The earthquake that hit Haiti on 12 Jan 2010 affected almost 3.5 million people, including the entire population of 2.8 million people living in the capital, Port-au- Prince. The Government of Haiti estimates that the earthquake killed 222,570 and injured another 300,572 people. Displacement peaked at close to 2.3 million people, including 302,000 children. At least 188,383 houses were badly damaged and 105,000 were destroyed by the earthquake. Sixty per cent of Government and administrative buildings, 80 per cent of schools in Port-au-Prince and 60 per cent of schools in the South and West Departments were destroyed or damaged. Total earthquake-related loss is estimated at $7.8 billion, equivalent to more than 120 per cent of Haiti’s 2009 gross domestic product. (UN General Assembly, 2 Sep 2011)
According to the Humanitarian Action Plan for Haiti 2014 an estimated 172,000 people remained internally displaced in Haiti in 306 camps at the end of 2013, almost four years after the earthquake. Basic services in camps, including WASH and health, had declined faster than the pace of return or relocation of the displaced. 16,377 displaced families living in 52 camps were considered at high risk of forced evictions. Almost 80,000 people lived in 67 camps considered to be at particularly high risk of flooding, with an additional 30 camps at additional environmental risks.
By mid-2014, an estimated 104,000 people remained internally displaced in 172 camps. Almost 70,000 IDPs were not currently targeted by any return or relocation programs. (OCHA, 31 Jul 2014) By Sep, 85,432 people remained internally displaced in 123 camps. (IOM, 8 Oct 2014)
Even as the group has publicly celebrated its work, insider accounts detail a string of failures
by Justin Elliott, ProPublica, and Laura Sullivan, NPR
The neighborhood of Campeche sprawls up a steep hillside in Haiti’s capital city, Port-au-Prince. Goats rustle in trash that goes forever uncollected. Children kick a deflated volleyball in a dusty lot below a wall with a hand-painted logo of the American Red Cross.
After a devastating earthquake hit Haiti in 2010, governments and foundations from around the world pledged more than $9 billion to help get the country back on its feet.
Only a fraction of the money ever made it. And Haiti's President Michel Martelly says the funds aren't "showing results."
Roughly 350,000 people still live in camps. Many others simply moved back to the same shoddily built structures that proved so deadly during the disaster.
by JASON BEAUBIEN
Even before the devastating earthquake in 2010, Haiti's public health care system was perhaps the worst in the Western Hemisphere. Then the quake knocked down clinics, killed medical workers and severely damaged the General Hospital in Port-au-Prince, the capital.
Now, the Boston-based group Partners in Health has set out to build a world-class teaching hospital in what used to be a rice field in the Haitian countryside.
MARISA PEÑALOZA and CARRIE KAHN

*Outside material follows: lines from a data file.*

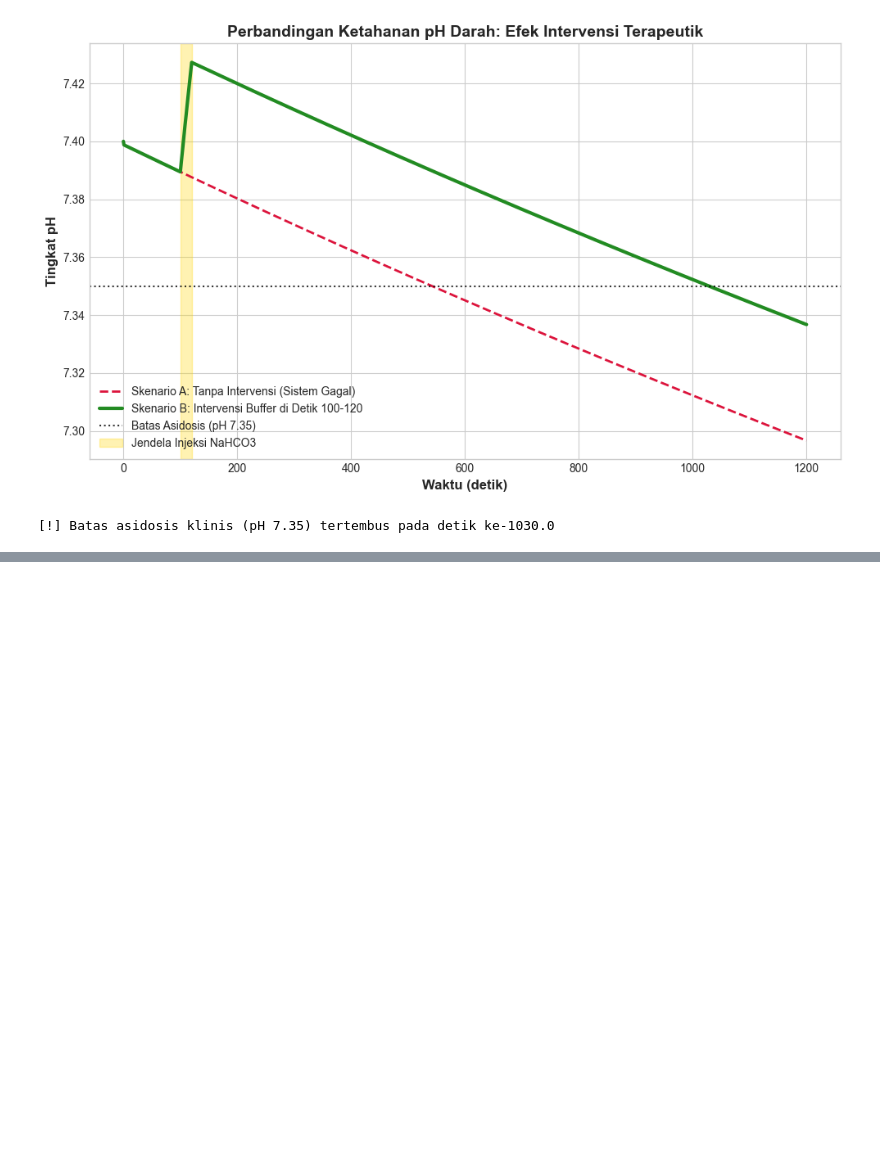
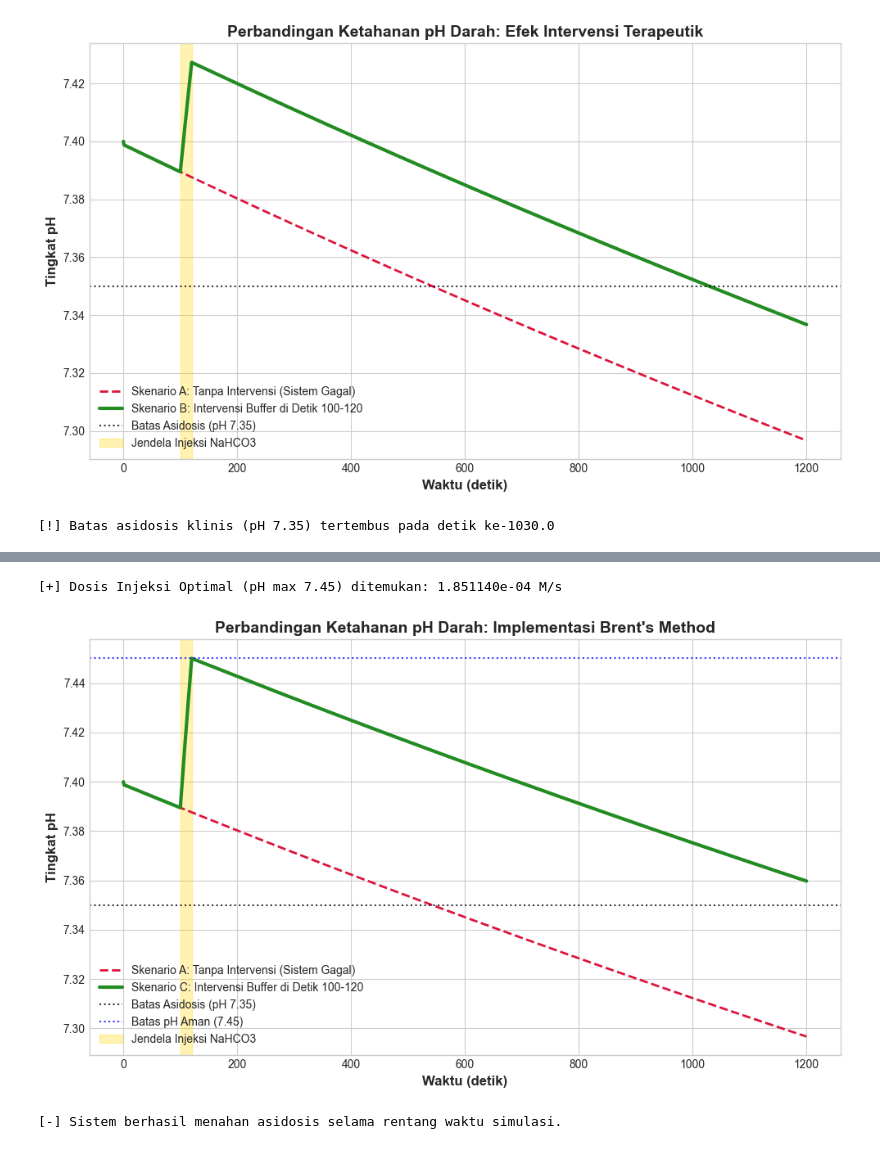
Before and after one commit to rafenmaxxx/Tubes-KDS, a Jupyter notebook: simulasi.ipynb, the cells around one changed output, grey strips where cells are left out. Drawn from its saved outputs; the diff is of its cells as text; code cells hidden in the pictures; blank space fills up the shorter version.

Commit message:
feat: add brent's method

```diff
--- a/simulasi.ipynb
+++ b/simulasi.ipynb
@@ -176,0 +217,74 @@ else:
+# %%
+def evaluasi_puncak_pH(v_injeksi_uji, y0, t, kf, kr, v_asam, t0, t1, target_pH=7.45):
+    # implementasi Brent's Method
+
+    sol = odeint(kinetika_sistem, y0, t,
+                 args=(kf, kr, v_asam, t0, t1, v_injeksi_uji), hmax=1.0)
+
+    H = sol[:, 0]
+    pH = -np.log10(np.clip(H, 1e-14, None))
+
+    # target pencarian: selisih antara puncak pH dan batas aman (7.45) harus 0
+    return np.max(pH) - target_pH
+
+def dosis_injeksi_optimal(y0, t, kf, kr, v_asam, t0, t1):
+    # implementasi root finding algorithm dari SciPy
+
+    hasil_pencarian = root_scalar(
+        evaluasi_puncak_pH,
+        args=(y0, t, kf, kr, v_asam, t0, t1, 7.45),
+        bracket=[0.0, 1e-3],
+        method='brentq'
+    )
+
+    if hasil_pencarian.converged:
+        return hasil_pencarian.root
+    else:
+        raise ValueError("[-] Algoritma gagal menemukan konvergensi dosis yang aman.")
+
+
+dosis_aman_maksimal = dosis_injeksi_optimal(y0, t, kf, kr, v_asam, t0_injeksi, t1_injeksi)
+print(f"[+] Dosis Injeksi Optimal (pH max 7.45) ditemukan: {dosis_aman_maksimal:.6e} M/s")
+
+
+solusi_4 = odeint(kinetika_sistem, y0, t, args=(kf, kr, v_asam, t0_injeksi, t1_injeksi, dosis_aman_maksimal), hmax=1.0)
+
+H_hasil_4 = solusi_4[:, 0]
+HCO3_hasil_4 = solusi_4[:, 1] * 1000  # Konversi ke mM
+pH_hasil_4 = -np.log10(H_hasil_4)
+
+plt.figure(figsize=(10, 6))
+plt.plot(t, pH_hasil_1, color='crimson', linewidth=2, linestyle='--',
+         label='Skenario A: Tanpa Intervensi (Sistem Gagal)')
+plt.plot(t, pH_hasil_4, color='forestgreen', linewidth=3,
+         label='Skenario C: Intervensi Buffer di Detik 100-120')
+plt.axhline(y=7.35, color='black', linestyle=':', alpha=0.8, label='Batas Asidosis (pH 7.35)')
+plt.axhline(y=7.45, color='blue', linestyle=':', alpha=0.8, label='Batas pH Aman (7.45)')
+
+# area intervensi
+plt.axvspan(100, 120, color='gold', alpha=0.3, label='Jendela Injeksi NaHCO3')
+
+plt.title('Perbandingan Ketahanan pH Darah: Implementasi Brent\'s Method', fontsize=14, fontweight='bold')
+plt.xlabel('Waktu (detik)', fontsize=12, fontweight='bold')
+plt.ylabel('Tingkat pH', fontsize=12, fontweight='bold')
+plt.legend(loc='lower left')
+
+plt.tight_layout()
+plt.savefig('assets/simulasi-optimasi-intervensi.png', dpi=300)
+plt.show()
+
+idx_asidosis_4 = np.argmax(pH_hasil_4 < 7.35)
+waktu_asidosis_4 = t[idx_asidosis_4]
+
+idx_bahaya_4 = np.argmax(pH_hasil_4 > 7.45)
+waktu_bahaya_4 = t[idx_bahaya_4]
+
+if idx_asidosis_4 > 0 and idx_bahaya_4 > 0:
+    print(f"[!] Batas asidosis klinis (pH 7.35) tertembus pada detik ke-{waktu_asidosis_4:.1f}")
+    print(f"[!] Batas bahaya (pH 7.45) tertembus pada detik ke-{waktu_bahaya_4:.1f}")
+else:
+    print("[-] Sistem berhasil menahan asidosis selama rentang waktu simulasi.")
+# %% [output]
+[+] Dosis Injeksi Optimal (pH max 7.45) ditemukan: 1.851140e-04 M/s
+[figure, added]
+[-] Sistem berhasil menahan asidosis selama rentang waktu simulasi.
```
Also changed, not shown: parts of 2 cells of this notebook, 6 other files.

After Haiti's devastating earthquake two years ago, Americans donated large sums of money. This helped charities and aid groups save lives immediately after the disaster. But it's been much harder for them to help Haitians rebuild their devastated country. In the second of two stories, NPR's Carrie Kahn and Marisa Penaloza report that its difficult to get detailed information about how organizations spend their money.
by Colum Lynch

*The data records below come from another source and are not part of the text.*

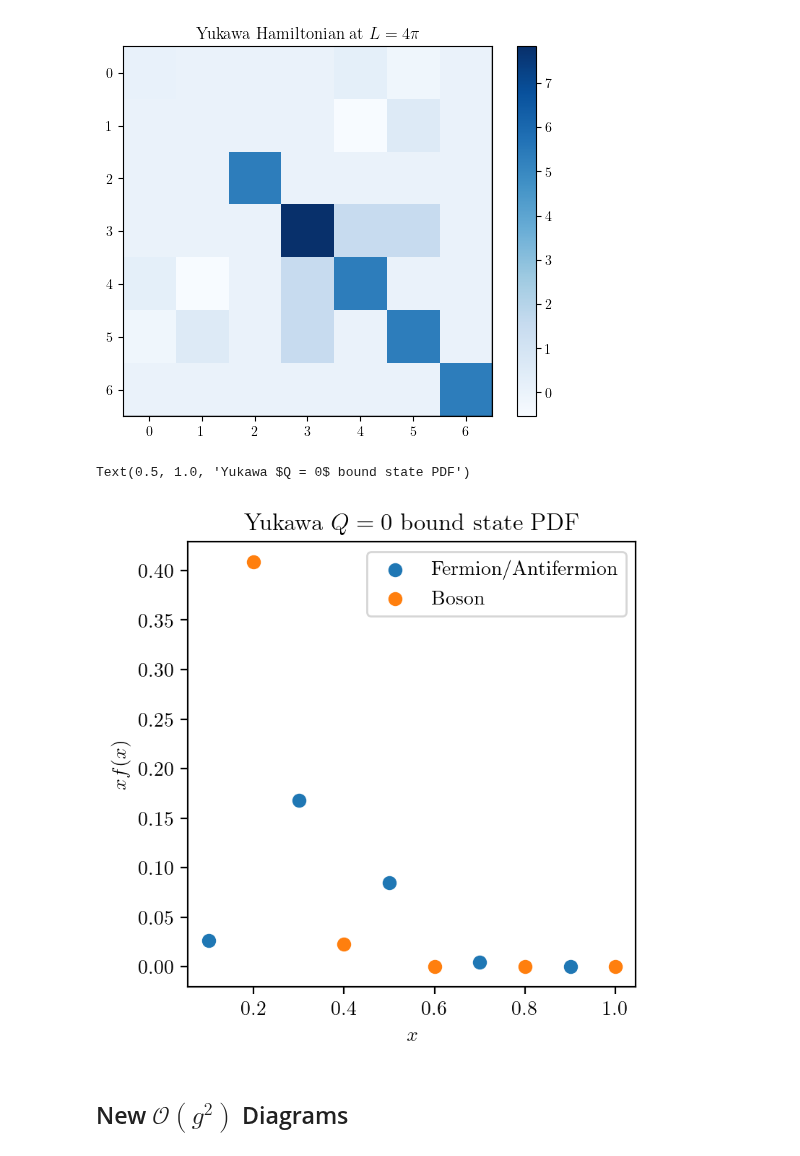
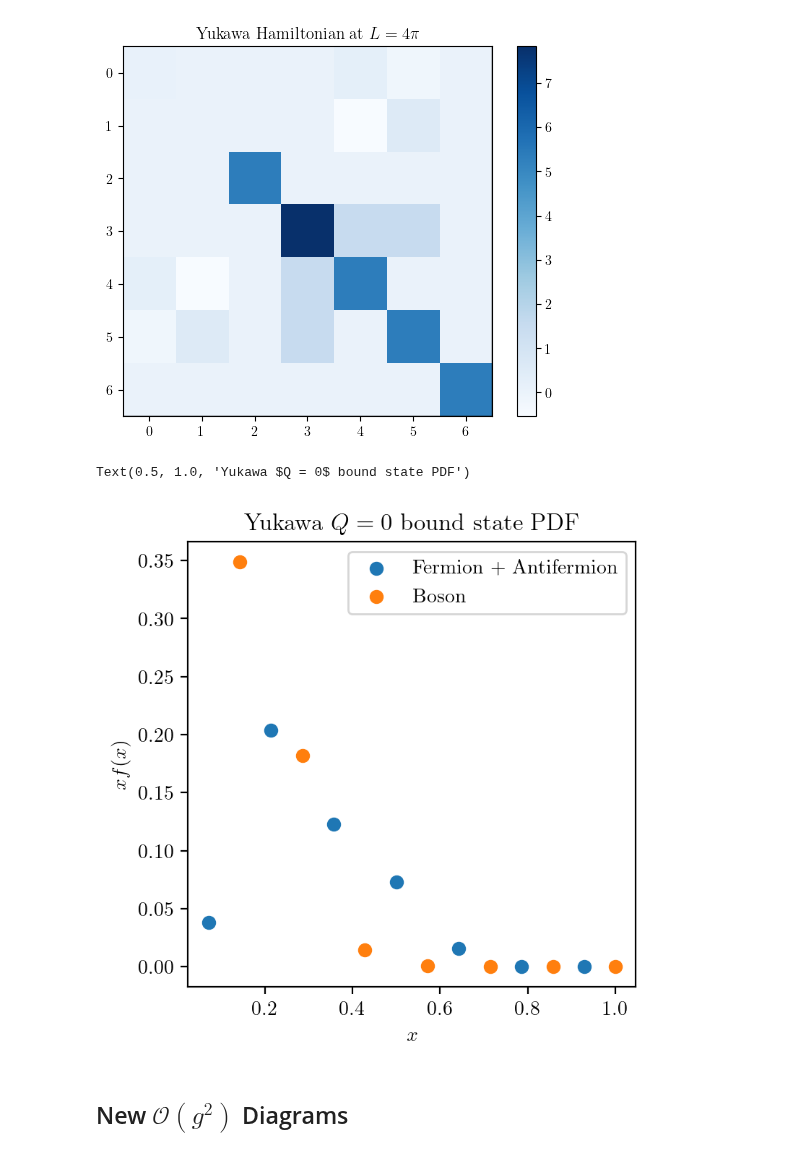
Before and after one commit to cgustin99/OpenParticle, a Jupyter notebook: models/Yukawa/yukawa.ipynb, the cells around one changed output. Drawn from its saved outputs; the diff is of its cells as text; code cells hidden in the pictures.

```diff
--- a/models/Yukawa/yukawa.ipynb
+++ b/models/Yukawa/yukawa.ipynb
@@ -10,4 +10,5 @@ from openparticle.dlcq import momentum_states_partition
 
 
 plt.rcParams["font.family"] = "Times New Roman"
+plt.rcParams["font.size"] = 24
 plt.rc('text', usetex=True)
@@ -158,46 +203,48 @@ def pdf(K, state, particle_type):
 
     return np.array(f)
 # %%
-res = 5
+res = 7
 g = 1
 mf = 1
 mb = 0.1
 baryon_number = 0
+eigenstate = 1
 
 ham = yukawa_Hamiltonian(res = res, g = g, mf = mf, mb = mb)
 basis = momentum_states_partition(res)
 basis = impose_baryon_number(res = res, basis = basis, baryon_number=baryon_number)
 K_matrix = generate_matrix(ham, basis)
 
 vals, vecs = np.linalg.eigh(K_matrix)
-psi = numpy_to_fock(vecs[:, 0], basis)
+psi = numpy_to_fock(vecs[:, eigenstate], basis)
 max_weight, _ = max_fock_weight(psi)
 
 fermion_pdf = pdf(res, psi, 'fermion')
 antifermion_pdf = pdf(res, psi, 'antifermion')
 boson_pdf = pdf(res, psi, 'boson')
 
 x_fermion = np.array([k/res for k in np.arange(1/2, res, 1)])
 x_boson = np.array([k/res for k in np.arange(1, res + 1, 1)])
 
 
 plt.figure(figsize = (4, 4), dpi = 200)
 
 if np.allclose(fermion_pdf, antifermion_pdf):
-    plt.scatter(x_fermion, x_fermion * np.real(fermion_pdf), label = f'Fermion/Antifermion')
+    plt.scatter(x_fermion, 2 * x_fermion * np.real(fermion_pdf), label = f'Fermion $+$ Antifermion')
 
 else:
     plt.scatter(x_fermion, x_fermion * np.real(fermion_pdf), label = f'Fermion')
     plt.scatter(x_fermion, x_fermion * np.real(antifermion_pdf), label = f'Antifermion')
 plt.scatter(x_boson, x_boson * np.real(boson_pdf), label = f'Boson')
 # plt.scatter([], [], color = 'white', label = f'{max_weight}')
 plt.legend()
 plt.xlabel(f'$x$')
 plt.ylabel(f'$xf(x)$')
+# plt.xscale('log')
 plt.title(f"Yukawa $Q = {baryon_number}$ bound state PDF")
 # %% [output]
 Text(0.5, 1.0, 'Yukawa $Q = 0$ bound state PDF')
-[figure, old version]
+[figure, new version]
 # %% [markdown]
 ## New $\mathcal{O}(g^2)$ Diagrams
 # %%
```
Also changed, not shown: parts of 13 cells of this notebook.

President Michel Martelly, the Haitian leader formally known as Sweet Micky, came to New York to "rebrand" the image of the troubled Caribbean island in his first visit to address the U.N. General Assembly.
Read the full article on the National Public Radio website
by JASON BEAUBIEN
Across the Haitian capital of Port-au-Prince, hundreds of thousands of people left homeless by the Jan. 12 earthquake have settled into camps. Officials say the quake victims could be in the makeshift settlements for months or even years.
Many of the camps are dangerous. Some are at risk of flooding, and landslides threaten others.
by JASON BEAUBIEN
Morning Edition [4 min 57 sec]
In the shattered Haitian capital of Port-au-Prince, two camps for earthquake survivors are situated side by side, and they couldn't be more different.
One built by the Haitian government is clean, new, orderly and empty. The other is the largest informal settlement in the city.